The convention will take place from Thursday evening, July 27, through Sunday afternoon, July 30, at the DoubleTree by Hilton Hotel Pittsburgh – Cranberry, just nineteen miles north of the exciting city of Pittsburgh. You can book your room directly through the PulpFest website. Just click the “Book a Room for 2017” link on our home page or call 1-800-222-8733. Be sure to mention PulpFest in order to receive the convention rate.
Start making your plans now to join in our exploration of “Hardboiled Dicks, Dangerous Dames, and a Few Psychos” at the “pop culture center of the universe” called PulpFest 2017.

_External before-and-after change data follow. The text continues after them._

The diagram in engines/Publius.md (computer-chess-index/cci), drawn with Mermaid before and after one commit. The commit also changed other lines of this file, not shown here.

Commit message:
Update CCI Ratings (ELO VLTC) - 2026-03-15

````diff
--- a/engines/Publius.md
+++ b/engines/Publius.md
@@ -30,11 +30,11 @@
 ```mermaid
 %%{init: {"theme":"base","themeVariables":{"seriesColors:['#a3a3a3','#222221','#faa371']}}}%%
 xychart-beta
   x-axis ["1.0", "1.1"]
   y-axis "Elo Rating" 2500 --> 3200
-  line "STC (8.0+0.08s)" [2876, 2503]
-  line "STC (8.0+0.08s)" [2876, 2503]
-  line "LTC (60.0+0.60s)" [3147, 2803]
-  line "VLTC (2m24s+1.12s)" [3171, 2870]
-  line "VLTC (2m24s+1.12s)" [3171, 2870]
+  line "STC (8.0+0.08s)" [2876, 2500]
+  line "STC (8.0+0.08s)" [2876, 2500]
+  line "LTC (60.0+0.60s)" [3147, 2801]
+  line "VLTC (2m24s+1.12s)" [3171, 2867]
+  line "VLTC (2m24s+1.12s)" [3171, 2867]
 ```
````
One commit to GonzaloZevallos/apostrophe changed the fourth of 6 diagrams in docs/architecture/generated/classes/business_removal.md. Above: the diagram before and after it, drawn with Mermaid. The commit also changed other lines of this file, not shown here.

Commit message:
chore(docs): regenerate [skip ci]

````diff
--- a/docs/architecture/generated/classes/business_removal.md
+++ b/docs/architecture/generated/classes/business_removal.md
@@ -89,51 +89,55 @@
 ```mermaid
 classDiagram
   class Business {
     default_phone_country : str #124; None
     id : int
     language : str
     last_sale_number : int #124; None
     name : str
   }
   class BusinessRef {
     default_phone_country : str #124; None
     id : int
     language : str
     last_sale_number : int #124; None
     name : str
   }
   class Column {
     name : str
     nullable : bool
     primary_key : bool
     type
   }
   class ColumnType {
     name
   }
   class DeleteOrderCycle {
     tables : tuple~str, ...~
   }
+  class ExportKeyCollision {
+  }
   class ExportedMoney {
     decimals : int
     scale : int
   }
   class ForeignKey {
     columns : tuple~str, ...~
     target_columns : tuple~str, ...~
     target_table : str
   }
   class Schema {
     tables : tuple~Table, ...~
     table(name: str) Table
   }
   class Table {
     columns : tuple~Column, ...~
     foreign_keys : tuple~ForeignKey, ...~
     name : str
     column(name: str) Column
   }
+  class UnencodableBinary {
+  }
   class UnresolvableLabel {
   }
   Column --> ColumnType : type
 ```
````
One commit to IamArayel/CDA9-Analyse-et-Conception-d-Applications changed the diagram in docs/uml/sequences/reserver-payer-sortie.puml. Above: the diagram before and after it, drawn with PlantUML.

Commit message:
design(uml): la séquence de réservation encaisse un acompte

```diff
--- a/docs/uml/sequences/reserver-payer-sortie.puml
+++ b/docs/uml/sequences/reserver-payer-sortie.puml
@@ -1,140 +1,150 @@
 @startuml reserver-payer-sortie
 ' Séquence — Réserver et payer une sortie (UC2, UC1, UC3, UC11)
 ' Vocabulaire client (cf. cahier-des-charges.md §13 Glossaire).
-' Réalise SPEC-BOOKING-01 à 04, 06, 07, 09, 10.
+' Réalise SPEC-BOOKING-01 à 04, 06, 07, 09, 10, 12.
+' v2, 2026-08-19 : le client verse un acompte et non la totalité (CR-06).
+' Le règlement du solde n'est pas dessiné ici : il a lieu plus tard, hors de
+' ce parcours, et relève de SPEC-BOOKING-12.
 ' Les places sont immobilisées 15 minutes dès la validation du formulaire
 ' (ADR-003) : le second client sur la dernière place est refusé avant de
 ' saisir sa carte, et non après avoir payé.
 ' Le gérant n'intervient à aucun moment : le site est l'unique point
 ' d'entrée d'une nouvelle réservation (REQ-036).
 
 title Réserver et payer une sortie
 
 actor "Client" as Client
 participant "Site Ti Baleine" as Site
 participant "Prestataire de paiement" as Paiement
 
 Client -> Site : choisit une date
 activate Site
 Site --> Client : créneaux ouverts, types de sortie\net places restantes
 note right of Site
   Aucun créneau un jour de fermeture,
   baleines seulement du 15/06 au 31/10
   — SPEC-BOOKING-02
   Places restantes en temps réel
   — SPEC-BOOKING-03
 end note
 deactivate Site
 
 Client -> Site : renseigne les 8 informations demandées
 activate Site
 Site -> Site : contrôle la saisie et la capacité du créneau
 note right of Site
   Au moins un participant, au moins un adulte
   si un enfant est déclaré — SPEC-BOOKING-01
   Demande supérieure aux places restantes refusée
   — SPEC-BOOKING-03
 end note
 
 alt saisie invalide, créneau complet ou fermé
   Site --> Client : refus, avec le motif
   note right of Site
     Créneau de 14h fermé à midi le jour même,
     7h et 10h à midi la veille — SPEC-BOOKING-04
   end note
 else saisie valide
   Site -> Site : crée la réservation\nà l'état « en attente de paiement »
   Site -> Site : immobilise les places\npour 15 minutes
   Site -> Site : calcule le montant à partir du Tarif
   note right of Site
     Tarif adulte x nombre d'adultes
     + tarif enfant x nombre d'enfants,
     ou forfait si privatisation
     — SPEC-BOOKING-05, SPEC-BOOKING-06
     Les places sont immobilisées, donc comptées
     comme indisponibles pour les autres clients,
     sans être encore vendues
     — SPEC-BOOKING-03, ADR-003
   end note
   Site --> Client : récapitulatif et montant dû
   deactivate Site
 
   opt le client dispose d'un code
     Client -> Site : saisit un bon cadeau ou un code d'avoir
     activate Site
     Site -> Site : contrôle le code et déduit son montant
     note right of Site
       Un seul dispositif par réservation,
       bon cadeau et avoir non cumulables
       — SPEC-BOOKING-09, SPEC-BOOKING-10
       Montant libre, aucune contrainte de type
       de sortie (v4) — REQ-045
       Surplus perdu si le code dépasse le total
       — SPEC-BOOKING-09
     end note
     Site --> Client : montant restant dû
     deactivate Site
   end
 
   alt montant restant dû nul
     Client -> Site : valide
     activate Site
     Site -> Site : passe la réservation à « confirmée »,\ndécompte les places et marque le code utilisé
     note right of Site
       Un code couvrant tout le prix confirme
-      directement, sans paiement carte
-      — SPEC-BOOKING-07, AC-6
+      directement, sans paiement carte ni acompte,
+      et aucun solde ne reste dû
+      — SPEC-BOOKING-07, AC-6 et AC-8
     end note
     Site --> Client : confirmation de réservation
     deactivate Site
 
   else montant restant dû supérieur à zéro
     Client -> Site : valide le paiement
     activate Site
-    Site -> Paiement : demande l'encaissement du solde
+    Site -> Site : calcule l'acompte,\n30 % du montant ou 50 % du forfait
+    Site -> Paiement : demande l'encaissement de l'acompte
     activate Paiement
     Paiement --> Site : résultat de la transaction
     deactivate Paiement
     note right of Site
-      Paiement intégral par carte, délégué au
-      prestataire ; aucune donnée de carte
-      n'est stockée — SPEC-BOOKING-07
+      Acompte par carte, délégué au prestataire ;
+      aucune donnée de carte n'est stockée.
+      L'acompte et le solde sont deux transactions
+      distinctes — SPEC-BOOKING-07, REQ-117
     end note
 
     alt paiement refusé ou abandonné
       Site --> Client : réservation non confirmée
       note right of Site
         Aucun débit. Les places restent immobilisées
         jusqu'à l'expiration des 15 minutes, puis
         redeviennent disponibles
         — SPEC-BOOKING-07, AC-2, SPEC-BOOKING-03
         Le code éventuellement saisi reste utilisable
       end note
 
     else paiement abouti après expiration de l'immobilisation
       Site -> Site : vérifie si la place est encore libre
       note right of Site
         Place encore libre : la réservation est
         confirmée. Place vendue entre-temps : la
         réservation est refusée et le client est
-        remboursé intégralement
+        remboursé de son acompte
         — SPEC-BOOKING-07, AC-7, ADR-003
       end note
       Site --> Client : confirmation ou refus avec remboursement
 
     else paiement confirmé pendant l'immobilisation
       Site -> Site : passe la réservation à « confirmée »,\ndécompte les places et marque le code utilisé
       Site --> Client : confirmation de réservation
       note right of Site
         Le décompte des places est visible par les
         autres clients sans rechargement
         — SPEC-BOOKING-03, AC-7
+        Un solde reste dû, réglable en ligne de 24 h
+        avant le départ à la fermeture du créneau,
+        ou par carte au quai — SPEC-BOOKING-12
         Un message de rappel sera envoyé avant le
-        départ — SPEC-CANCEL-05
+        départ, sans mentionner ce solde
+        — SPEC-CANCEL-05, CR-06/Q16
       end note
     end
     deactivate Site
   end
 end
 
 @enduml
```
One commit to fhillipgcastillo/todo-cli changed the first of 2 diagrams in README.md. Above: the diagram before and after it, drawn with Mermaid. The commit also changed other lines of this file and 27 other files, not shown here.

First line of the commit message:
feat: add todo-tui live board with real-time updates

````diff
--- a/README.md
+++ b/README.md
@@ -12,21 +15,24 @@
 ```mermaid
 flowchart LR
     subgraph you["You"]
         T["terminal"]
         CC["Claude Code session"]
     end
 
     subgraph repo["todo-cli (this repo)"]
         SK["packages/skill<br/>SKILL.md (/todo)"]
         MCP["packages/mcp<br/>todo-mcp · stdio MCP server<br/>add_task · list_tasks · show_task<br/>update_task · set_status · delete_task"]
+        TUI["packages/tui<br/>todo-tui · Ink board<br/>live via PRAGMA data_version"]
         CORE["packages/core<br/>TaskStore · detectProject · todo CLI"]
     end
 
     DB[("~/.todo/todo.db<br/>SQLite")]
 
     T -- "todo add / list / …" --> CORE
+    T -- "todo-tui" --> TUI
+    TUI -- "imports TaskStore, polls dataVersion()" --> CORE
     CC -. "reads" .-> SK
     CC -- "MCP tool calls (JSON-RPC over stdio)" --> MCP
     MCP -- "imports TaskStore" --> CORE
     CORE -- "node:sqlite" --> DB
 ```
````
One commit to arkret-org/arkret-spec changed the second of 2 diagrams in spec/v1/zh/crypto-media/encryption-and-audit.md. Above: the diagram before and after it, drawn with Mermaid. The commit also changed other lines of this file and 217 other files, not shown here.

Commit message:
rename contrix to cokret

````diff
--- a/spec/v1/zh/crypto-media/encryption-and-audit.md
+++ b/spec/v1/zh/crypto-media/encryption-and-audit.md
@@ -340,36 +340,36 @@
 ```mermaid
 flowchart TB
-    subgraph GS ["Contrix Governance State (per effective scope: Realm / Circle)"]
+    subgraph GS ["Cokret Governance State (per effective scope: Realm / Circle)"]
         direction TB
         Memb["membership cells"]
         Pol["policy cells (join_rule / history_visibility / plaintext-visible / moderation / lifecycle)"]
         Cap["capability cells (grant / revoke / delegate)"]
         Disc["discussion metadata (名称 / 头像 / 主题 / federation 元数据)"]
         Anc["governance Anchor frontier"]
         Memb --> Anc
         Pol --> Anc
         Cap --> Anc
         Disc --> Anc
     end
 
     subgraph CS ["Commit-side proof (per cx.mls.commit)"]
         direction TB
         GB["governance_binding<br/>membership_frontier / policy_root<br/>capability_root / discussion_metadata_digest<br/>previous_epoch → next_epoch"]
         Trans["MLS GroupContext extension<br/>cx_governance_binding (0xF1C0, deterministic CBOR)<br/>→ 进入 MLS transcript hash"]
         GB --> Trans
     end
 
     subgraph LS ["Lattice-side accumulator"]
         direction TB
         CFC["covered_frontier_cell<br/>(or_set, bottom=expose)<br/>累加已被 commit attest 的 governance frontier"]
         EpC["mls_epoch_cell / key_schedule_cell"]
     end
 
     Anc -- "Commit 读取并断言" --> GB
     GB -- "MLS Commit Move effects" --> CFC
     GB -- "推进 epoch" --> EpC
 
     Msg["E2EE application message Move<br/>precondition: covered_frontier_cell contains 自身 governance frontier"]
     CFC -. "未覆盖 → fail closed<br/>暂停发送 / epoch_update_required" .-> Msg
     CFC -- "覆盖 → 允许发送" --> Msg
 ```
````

(Designed by PulpFest’s artistic director, William Lampkin, our PulpFest 2017 post card features the work of artist John Newton Howitt. His painting was originally used as the cover for the April 15, 1934 number of Popular Publications’ DIME DETECTIVE MAGAZINE.
The April 1930 issue of POPULAR ENGINEERING STORIES, a “Blue Circle Magazine,” was the only issue of this pulp. Published by Harold Hersey’s Magazine and Book Corporation, it featured front cover art by W. C. Brigham, Jr.
The Spring 1951 issue of STORIES OF SHEENA, QUEEN OF THE JUNGLE, a Fiction House magazine, was the only issue of this pulp. It featured front cover art by Allen Anderson. He worked for Fawcett Publications from 1929 through 1939. After moving to New York City in 1940, Anderson painted covers for pulp magazines published by Ace, Fiction House, Harry Donenfeld, and Martin Goodman.
Doctor Death was first introduced in a series of stories credited to Edward P. Norris that appeared in Dell Publications’ ALL DETECTIVE. When that title was cancelled in 1935, it was replaced by a new pulp focusing on an arch villain. Entitled DOCTOR DEATH, the magazine lasted for a total of three issues. It’s first number — dated February 1935 — featured front cover art by Rudolph Zirm, a freelance artist who contributed a few dozen pulp covers to various publishers over a period of six years.
In the three Doctor Death pulp novels — all written by Harold Ward — Doctor Death is Rance Mandarin, “a master of the occult with an insane hatred of scientific progress and industrialization. He believes it is his mission to return the world to a blissful primitive state, which he attempts to do with the aid of zombies, elementals, dissolution rays and communist heavies.”)